WORK ITEM
Read the records below and copy each line that contains "height".

Records excerpted from a collection
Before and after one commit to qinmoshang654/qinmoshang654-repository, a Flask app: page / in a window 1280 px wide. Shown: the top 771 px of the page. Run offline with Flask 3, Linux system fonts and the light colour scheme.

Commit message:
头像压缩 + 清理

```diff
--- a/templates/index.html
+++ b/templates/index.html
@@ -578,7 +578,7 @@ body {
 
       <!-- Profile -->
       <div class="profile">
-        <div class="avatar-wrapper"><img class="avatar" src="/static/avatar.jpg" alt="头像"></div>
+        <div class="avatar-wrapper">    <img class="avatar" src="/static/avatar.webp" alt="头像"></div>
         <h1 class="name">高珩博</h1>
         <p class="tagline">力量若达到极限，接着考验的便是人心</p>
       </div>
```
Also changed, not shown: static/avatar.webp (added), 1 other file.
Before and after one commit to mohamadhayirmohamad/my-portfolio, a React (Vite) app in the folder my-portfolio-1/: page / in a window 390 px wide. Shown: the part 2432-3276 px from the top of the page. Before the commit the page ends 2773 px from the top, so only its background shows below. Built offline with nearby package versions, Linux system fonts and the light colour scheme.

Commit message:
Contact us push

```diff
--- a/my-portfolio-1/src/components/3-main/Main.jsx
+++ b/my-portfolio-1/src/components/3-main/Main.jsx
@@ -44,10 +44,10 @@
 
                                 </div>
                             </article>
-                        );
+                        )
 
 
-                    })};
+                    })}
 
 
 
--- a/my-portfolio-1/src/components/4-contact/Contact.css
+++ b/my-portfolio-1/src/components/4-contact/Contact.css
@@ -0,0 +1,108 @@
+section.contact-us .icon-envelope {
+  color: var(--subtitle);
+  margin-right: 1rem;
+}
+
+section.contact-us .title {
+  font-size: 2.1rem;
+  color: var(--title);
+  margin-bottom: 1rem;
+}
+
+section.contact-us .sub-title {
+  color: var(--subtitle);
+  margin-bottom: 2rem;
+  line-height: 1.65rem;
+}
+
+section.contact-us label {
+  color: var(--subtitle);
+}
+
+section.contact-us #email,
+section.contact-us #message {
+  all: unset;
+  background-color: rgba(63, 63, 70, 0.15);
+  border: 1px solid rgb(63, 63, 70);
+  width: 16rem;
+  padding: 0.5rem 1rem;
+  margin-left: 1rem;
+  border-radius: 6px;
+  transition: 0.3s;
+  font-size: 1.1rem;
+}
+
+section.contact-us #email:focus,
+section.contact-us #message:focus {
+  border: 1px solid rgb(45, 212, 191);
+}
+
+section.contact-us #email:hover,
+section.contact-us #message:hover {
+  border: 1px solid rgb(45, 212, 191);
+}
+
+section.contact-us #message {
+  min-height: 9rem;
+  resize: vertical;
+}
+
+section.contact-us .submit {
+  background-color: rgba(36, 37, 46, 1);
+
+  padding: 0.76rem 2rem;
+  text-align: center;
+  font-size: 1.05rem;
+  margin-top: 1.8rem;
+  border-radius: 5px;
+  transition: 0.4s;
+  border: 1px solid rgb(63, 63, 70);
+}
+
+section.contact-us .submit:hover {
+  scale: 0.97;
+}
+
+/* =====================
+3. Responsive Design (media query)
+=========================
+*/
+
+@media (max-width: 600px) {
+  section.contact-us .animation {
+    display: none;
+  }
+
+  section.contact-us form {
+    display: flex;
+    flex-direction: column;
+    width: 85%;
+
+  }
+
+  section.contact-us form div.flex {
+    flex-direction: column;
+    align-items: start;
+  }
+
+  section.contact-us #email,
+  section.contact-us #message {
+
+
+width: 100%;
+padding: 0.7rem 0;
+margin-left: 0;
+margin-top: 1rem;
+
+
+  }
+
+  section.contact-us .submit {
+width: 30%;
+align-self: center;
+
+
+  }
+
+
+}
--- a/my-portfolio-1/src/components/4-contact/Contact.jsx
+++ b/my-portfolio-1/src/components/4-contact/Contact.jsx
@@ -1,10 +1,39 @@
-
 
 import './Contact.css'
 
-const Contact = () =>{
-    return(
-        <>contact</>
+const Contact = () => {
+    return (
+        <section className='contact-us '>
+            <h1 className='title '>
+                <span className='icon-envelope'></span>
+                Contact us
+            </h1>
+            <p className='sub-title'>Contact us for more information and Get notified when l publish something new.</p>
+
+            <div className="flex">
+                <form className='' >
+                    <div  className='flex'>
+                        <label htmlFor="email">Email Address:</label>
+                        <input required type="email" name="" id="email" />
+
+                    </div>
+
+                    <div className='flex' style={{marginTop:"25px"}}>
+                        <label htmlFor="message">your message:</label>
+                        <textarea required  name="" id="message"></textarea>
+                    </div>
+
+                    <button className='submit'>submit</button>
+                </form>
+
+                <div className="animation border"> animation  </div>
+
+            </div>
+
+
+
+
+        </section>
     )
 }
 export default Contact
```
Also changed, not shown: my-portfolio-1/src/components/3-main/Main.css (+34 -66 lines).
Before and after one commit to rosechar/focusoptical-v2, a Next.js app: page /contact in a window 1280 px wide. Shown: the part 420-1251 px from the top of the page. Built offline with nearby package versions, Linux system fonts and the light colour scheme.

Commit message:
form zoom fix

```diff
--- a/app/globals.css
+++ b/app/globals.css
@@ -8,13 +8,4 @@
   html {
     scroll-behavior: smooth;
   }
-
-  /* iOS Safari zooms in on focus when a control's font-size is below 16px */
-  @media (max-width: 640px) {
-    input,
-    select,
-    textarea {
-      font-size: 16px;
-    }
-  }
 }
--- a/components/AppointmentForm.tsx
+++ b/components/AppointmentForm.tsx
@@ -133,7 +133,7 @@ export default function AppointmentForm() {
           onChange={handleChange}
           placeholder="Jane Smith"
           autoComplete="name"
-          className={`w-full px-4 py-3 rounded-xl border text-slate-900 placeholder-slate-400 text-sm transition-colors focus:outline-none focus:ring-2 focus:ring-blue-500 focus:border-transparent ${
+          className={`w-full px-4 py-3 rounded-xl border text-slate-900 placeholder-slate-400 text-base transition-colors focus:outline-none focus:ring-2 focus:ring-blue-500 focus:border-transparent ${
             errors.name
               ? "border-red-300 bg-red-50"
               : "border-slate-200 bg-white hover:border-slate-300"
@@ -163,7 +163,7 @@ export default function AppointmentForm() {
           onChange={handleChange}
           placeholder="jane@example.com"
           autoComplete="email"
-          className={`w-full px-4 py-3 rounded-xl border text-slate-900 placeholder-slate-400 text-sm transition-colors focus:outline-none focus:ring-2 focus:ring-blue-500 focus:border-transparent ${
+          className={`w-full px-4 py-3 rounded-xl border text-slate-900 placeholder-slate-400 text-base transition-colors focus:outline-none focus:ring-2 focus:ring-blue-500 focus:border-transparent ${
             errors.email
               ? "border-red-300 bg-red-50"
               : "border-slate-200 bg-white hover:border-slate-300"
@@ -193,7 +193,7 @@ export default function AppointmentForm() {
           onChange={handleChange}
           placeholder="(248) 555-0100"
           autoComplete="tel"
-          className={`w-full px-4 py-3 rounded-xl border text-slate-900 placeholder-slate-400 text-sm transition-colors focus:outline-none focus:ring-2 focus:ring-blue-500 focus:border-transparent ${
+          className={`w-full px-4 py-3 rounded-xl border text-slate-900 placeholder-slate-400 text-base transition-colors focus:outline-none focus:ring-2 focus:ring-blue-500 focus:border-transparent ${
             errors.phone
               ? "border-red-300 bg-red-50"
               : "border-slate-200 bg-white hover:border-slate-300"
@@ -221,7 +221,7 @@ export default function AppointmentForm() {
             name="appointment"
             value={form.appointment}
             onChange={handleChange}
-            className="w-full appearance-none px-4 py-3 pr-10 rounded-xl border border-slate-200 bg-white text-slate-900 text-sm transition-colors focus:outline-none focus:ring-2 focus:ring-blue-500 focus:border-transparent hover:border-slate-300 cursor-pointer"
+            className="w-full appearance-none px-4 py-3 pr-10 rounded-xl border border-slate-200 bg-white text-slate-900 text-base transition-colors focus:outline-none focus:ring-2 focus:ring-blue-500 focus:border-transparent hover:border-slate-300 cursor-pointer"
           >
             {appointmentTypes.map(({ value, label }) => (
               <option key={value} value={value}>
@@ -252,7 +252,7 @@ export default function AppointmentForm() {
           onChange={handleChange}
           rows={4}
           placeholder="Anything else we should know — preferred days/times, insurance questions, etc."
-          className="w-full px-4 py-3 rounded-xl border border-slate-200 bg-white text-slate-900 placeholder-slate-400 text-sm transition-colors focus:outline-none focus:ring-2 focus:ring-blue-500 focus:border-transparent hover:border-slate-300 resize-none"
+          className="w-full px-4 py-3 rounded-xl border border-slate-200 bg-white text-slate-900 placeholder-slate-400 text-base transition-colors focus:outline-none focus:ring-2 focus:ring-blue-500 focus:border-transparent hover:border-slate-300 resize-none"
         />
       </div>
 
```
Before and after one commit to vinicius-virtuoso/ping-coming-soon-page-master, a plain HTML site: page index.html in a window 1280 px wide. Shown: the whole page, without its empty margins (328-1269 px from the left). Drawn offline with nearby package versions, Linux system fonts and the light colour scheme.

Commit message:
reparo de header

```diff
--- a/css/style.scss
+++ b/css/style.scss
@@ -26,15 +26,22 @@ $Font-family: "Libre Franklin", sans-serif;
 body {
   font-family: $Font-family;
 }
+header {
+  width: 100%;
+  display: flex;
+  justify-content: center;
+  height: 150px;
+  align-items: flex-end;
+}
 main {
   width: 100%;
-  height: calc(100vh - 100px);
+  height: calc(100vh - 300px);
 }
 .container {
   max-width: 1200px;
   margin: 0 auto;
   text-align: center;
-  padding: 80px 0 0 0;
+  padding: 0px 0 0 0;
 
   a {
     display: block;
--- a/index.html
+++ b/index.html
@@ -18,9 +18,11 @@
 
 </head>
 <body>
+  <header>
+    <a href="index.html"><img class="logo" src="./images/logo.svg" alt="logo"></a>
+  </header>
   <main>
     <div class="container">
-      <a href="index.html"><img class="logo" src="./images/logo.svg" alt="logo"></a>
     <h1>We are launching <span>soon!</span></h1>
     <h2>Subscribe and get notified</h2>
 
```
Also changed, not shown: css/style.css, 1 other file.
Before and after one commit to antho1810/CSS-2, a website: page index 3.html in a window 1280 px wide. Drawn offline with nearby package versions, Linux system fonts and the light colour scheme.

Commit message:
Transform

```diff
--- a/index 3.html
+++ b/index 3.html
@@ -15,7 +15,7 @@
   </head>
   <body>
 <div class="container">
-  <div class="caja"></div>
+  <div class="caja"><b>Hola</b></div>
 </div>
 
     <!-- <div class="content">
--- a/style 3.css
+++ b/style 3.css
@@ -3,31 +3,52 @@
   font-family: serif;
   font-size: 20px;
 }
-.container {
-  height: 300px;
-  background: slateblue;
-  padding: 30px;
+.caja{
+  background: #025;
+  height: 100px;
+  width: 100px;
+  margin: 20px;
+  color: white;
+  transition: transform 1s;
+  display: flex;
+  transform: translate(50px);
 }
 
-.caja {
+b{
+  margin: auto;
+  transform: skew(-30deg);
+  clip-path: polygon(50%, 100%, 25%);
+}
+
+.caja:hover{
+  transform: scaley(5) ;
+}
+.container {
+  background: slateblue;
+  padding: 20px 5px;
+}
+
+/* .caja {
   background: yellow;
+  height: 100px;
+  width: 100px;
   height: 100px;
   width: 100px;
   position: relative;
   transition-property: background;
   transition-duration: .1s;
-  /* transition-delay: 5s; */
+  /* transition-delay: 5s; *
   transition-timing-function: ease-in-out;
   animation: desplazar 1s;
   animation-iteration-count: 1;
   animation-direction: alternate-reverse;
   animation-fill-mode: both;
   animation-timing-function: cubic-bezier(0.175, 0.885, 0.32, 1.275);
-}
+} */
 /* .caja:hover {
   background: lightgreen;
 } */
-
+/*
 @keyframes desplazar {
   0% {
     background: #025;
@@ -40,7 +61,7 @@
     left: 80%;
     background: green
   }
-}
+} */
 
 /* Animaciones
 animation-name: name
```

THE COMPLETED TASK
+  line-height: 1.65rem;
+  min-height: 9rem;
+  height: 150px;
-  height: calc(100vh - 100px);
+  height: calc(100vh - 300px);
-  height: 300px;
+  height: 100px;
+  height: 100px;
   height: 100px;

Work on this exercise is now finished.